Myanmar Daily News nowBurma Daily News Now
Myanmar is getting to know the paper in the dark ages.
With Newsweek passing its printed version and celebrity US papers being offered for purchase to keep them up, the printed press in Myanmar, also known as Burma, is on the up. The former army june has for 50 years censored, making it virtually impractical for unrelated intelligence groups to release every day.
They are now struggling to transport all 12 of the 12 personal papers they sell to drivers in Yangon's increasing jam. Thung Su Nyein's dreams were not exactly what he had been expecting. 7 Day Newspaper and other Myanmar papers are now struggling to make it. Public opinion and the abilities of the journalist have not yet caught up with the rapid changes in an industrial sector in which the web and the corporate world are beginning.
Myanmar is a 55 million-population nation with a wealthy literacy population. In April, when the so-called everyday period began, Thaung Su Nyein and other writers were expecting the reader to switch from their weekly newspapers to their one. But like many things in Myanmar, the crossing is complex. "Many of the reader criticised our layout, the designs," said Thaung Su Nyein.
7Day was one of Yangon's best-selling papers, 7Dayews. "Fifty years the paper has had on its front page who the US Premier saw last night. I think folks are expecting a whole bunch more formal press coverage," Thaung Su Nyein said.

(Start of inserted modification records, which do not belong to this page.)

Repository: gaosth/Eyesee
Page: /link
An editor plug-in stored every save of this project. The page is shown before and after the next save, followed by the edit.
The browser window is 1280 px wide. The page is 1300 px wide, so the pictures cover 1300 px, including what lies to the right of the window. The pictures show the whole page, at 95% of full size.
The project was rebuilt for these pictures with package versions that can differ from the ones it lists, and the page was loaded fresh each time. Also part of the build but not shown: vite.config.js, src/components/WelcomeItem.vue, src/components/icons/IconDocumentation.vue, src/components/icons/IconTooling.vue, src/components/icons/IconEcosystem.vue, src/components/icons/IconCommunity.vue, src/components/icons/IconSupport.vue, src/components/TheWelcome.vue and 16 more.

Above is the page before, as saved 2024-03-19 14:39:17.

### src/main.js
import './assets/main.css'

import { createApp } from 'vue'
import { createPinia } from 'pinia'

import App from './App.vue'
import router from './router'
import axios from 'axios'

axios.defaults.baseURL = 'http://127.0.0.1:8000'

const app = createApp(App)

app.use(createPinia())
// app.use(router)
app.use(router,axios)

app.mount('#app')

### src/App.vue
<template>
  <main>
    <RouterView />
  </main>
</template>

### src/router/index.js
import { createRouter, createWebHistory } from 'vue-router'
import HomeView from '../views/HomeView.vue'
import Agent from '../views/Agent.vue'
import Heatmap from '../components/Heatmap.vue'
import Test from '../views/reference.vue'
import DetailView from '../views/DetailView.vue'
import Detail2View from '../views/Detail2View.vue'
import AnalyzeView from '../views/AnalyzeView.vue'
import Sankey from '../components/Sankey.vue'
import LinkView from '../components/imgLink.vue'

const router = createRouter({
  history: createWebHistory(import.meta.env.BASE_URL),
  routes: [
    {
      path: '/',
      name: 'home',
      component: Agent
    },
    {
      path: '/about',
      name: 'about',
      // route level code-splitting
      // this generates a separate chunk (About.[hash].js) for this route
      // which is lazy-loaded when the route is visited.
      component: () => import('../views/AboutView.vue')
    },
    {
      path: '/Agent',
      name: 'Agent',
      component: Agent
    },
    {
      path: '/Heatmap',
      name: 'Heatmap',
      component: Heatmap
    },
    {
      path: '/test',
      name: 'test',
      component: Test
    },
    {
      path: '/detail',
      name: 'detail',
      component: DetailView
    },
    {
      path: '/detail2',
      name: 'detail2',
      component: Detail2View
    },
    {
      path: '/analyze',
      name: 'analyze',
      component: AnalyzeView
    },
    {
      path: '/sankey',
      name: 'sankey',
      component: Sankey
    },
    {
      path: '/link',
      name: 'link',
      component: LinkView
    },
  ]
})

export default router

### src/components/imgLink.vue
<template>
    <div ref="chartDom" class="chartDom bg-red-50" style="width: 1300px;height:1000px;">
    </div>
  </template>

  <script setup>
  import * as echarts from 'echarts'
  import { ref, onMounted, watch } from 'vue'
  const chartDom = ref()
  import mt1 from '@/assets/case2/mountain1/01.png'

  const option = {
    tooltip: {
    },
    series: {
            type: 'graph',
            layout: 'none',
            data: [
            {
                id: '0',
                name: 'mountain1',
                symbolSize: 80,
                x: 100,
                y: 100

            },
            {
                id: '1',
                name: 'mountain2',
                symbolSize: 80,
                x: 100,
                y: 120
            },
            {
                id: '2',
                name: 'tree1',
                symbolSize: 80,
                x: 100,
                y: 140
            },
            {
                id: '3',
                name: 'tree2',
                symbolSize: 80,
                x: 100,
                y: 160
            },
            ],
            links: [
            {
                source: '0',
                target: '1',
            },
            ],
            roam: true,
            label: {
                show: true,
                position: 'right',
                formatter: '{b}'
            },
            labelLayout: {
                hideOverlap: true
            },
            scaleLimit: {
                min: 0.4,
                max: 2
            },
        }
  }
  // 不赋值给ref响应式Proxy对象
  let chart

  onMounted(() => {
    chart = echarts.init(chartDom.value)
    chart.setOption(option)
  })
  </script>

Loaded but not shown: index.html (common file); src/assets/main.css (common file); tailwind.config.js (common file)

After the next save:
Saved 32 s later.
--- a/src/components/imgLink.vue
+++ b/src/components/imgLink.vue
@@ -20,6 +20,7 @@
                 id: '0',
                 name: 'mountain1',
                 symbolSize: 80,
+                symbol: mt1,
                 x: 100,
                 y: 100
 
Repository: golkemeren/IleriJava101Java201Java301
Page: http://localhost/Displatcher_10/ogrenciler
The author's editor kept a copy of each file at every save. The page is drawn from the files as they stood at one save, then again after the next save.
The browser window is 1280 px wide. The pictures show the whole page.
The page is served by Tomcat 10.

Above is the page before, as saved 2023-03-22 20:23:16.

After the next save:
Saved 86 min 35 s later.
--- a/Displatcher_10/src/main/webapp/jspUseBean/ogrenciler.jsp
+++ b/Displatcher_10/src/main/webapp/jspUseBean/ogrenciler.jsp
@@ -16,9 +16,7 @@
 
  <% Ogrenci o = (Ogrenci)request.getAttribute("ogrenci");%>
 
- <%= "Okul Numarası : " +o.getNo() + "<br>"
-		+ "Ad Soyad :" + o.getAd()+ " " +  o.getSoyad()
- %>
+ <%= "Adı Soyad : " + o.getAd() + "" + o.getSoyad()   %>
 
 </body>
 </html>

Removing a page from the state press, his paper now contains more goverment newscasts. At that time, even messages and photographs of Suu Kyi were outlawed. The 7Day newsletter was cancelled for two week, but the sale more than compensated for the lack. If you become a political man, you're on the headlines every day," Thaung Su Nyein said.
At his Eleven Media Group, which will have the biggest print run, he noted that the reader still prefers to buy the newspaper over the other. "Reading the weeklies, folks think they report all the messages. It'?s not good for the newspaper. Monthly rate is about 600 Kyat ($0.62).
It is 200k ('21) for the newspaper, so they are comparing it," said the head of Eleven Medias. Rather than letting Weekly Eleven News expire, the firm is even using its earnings to subsidise casualties to New Orleans. It' the same history in 7Day News and other news businesses.
The award of more than 30 licences for dailies makes for very tough day-to-day operations. As Thaung Su Nyein says, "Every day's newspaper publishers compete with their own and others' newspapers. The reader and the owner of the medium are not the only ones who adapt. In Myanmar for many years, reporters had only one week to deal with.
"They' re not used to covering daily," said Toe Zaw Latt, DVB's office manager in Yangon, formerly known as the Democratic Voice of Burma, an exiles group of the Burmese press who came back to Myanmar last year. It' a different tale for most Myanmar's major mass communication groups, where older text books and curricula are used by local school curricula and newsgroups are being compelled to educate new staff.
There is much more for these young reporters to study. Whilst the paper is a first, reporters have already been experimenting with another editing tool: the smart phone. "I' m preparing because I know that the digital environment is on-line and mobile," he said. Facebook's near-only Myanmar Internet presence has already prompted 7Day to resume broadcasting.
"It has become a kind of aggregate of contents, newsfeeds and not just so-so. share. It has become a really important forum, even for intelligence organisations like ours. We' ll take care of the Facebook portal first, the latest Facebook messages before we take care of our website. That', said Thaung Su Nyein.
He is already looking to the future by working with HTC as he finds out how to make his paper workable. As part of the deal, the smart phone vendor updates the 7Day News application header lines whenever a subscriber turns on the link. It is Eleven Media's intention to capture the Dutch television channel with news programmes, documentary, travel reports and talkshows.
Analysts are predicting that Myanmar will be the last Southeast Asian nation where the pressure will withstand. In spite of the growing appeal of the web and popular ity of the corporate world, Kyaw Min Swe also thinks the ubiquitous newspaper will not be a threat to people. Thaung Su Nyein feels that the shortage of digital competence is a major problem for both message users and production professionals, whether it be day-to-day messages or real-time on-line reports.